Task brief – Each line from the opening of the listing below through the line that contains "docs(09-03): complete container-override" is to be output exactly as written.

Data to use –
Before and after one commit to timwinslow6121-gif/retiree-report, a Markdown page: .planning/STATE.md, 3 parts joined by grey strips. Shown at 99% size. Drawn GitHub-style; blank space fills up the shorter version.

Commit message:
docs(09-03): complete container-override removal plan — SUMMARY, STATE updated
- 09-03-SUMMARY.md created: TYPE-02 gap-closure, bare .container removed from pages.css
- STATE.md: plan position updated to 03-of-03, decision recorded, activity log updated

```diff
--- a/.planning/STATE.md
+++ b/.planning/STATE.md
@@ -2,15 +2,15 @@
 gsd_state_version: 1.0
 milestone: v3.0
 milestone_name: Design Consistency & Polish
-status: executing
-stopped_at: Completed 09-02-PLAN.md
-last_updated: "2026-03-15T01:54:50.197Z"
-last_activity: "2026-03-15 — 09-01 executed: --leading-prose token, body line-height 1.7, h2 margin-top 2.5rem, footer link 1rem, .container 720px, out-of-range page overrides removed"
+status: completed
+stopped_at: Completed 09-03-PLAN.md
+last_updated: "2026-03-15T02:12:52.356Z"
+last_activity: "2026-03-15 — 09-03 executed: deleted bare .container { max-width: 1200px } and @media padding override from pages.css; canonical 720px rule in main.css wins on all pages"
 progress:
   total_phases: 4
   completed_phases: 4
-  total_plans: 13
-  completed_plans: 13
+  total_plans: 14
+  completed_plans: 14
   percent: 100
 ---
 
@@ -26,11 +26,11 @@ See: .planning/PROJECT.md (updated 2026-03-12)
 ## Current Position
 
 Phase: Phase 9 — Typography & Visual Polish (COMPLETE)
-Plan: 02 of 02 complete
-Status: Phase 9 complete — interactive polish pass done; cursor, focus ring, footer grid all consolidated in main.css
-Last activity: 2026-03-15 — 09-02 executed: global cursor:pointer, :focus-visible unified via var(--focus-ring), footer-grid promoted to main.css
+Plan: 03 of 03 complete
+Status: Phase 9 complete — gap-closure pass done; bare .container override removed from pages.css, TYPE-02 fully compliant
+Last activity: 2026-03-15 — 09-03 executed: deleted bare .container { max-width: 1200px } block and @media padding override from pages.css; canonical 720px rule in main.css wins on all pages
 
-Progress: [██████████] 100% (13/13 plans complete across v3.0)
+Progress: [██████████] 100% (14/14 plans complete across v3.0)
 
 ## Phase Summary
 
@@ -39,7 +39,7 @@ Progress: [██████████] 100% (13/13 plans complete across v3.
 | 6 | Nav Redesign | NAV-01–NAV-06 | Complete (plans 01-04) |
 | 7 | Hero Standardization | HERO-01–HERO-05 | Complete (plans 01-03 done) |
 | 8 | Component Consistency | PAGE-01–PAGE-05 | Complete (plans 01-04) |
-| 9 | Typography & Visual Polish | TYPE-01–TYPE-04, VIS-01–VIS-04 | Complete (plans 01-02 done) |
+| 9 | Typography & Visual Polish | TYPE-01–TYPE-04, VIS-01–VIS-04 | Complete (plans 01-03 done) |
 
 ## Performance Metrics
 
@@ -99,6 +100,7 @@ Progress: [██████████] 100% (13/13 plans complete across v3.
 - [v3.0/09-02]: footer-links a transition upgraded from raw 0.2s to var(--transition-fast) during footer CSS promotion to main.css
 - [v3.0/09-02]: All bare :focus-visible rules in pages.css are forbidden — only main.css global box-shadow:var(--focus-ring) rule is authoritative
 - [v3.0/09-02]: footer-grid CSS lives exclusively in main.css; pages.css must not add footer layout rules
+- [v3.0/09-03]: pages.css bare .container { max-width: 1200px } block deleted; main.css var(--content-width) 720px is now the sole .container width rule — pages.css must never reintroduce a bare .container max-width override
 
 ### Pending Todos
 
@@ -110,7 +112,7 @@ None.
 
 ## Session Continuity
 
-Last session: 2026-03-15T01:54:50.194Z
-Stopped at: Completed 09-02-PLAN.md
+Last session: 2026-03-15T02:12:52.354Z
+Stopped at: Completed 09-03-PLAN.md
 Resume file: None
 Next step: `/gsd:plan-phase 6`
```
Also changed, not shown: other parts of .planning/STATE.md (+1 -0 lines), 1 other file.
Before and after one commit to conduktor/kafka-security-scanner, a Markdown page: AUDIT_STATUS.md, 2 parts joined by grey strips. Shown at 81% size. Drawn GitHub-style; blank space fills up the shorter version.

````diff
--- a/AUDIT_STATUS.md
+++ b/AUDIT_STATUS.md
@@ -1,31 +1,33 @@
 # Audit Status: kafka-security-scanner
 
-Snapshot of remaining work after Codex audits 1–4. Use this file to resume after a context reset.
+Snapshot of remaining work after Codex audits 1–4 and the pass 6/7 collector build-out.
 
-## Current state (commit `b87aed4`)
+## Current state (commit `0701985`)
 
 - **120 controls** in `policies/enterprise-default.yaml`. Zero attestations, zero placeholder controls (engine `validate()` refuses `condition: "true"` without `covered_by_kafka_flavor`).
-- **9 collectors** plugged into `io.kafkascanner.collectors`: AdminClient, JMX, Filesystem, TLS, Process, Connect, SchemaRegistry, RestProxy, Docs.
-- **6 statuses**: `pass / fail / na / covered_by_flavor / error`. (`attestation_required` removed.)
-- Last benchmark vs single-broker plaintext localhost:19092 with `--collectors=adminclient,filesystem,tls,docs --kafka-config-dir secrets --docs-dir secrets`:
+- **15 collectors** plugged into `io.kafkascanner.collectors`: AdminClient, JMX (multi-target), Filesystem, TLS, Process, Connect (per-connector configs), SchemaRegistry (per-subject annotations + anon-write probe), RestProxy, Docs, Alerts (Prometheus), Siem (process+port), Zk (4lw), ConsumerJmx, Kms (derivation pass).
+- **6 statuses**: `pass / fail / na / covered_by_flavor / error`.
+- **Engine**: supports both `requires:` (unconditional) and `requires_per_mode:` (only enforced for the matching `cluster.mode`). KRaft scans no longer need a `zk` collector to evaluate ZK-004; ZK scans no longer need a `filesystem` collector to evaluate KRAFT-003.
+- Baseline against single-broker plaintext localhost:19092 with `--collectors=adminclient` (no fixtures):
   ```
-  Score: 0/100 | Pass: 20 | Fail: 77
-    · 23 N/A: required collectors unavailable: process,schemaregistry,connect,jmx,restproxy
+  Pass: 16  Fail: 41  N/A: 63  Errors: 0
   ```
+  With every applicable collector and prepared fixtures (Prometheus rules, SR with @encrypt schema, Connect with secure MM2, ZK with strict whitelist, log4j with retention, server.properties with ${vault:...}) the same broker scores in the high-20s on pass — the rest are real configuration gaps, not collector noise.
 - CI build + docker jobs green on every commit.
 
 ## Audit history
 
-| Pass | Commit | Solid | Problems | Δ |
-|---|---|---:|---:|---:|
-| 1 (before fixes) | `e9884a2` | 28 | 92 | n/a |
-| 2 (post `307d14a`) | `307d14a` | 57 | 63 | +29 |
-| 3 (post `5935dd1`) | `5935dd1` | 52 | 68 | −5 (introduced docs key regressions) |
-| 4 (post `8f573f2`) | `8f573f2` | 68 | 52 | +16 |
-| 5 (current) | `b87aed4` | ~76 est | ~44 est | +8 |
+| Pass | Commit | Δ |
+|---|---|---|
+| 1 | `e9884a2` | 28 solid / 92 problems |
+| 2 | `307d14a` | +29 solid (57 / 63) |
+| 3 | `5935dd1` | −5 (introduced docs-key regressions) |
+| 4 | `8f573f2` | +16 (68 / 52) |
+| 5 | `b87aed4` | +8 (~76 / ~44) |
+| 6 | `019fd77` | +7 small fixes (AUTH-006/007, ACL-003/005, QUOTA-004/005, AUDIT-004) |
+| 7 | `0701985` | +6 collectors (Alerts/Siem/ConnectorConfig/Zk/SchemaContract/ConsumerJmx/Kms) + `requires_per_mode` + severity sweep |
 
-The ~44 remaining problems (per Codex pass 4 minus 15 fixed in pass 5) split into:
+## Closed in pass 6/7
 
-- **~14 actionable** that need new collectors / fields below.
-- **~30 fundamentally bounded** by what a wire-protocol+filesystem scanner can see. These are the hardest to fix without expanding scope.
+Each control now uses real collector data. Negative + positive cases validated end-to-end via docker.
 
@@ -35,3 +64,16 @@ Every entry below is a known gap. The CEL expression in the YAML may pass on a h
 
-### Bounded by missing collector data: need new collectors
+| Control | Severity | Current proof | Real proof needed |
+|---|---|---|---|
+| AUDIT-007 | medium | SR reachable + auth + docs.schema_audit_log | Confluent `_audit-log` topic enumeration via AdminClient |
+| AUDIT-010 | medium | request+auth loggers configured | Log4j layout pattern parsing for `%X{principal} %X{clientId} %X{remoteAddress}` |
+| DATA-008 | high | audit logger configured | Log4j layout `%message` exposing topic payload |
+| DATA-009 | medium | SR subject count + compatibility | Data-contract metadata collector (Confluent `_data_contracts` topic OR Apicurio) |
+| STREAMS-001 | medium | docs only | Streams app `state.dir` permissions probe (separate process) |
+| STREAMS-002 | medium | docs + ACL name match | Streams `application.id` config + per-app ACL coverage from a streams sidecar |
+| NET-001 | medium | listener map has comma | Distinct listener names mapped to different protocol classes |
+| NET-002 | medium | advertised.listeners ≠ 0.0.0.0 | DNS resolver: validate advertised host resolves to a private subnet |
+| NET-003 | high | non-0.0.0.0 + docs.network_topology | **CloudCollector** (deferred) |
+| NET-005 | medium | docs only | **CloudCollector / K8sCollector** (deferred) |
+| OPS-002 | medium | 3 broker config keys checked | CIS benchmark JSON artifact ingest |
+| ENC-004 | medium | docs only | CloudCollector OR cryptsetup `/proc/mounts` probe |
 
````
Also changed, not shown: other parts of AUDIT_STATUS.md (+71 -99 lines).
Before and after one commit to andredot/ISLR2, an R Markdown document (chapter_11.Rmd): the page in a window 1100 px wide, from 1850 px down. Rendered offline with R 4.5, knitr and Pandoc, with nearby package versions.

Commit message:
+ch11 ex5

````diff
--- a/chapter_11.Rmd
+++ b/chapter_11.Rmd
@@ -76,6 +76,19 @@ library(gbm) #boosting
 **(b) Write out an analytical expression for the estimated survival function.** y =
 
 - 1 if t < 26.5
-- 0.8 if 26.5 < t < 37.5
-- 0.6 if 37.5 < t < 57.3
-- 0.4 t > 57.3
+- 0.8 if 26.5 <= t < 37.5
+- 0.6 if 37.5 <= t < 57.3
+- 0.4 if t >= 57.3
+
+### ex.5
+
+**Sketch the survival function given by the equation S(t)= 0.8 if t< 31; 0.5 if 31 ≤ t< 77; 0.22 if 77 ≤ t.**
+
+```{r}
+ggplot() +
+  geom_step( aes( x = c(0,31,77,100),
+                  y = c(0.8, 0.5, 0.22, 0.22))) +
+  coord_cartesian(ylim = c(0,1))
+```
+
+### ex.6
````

Reply –
Before and after one commit to timwinslow6121-gif/retiree-report, a Markdown page: .planning/STATE.md, 3 parts joined by grey strips. Shown at 99% size. Drawn GitHub-style; blank space fills up the shorter version.

Commit message:
docs(09-03): complete container-override removal plan — SUMMARY, STATE updated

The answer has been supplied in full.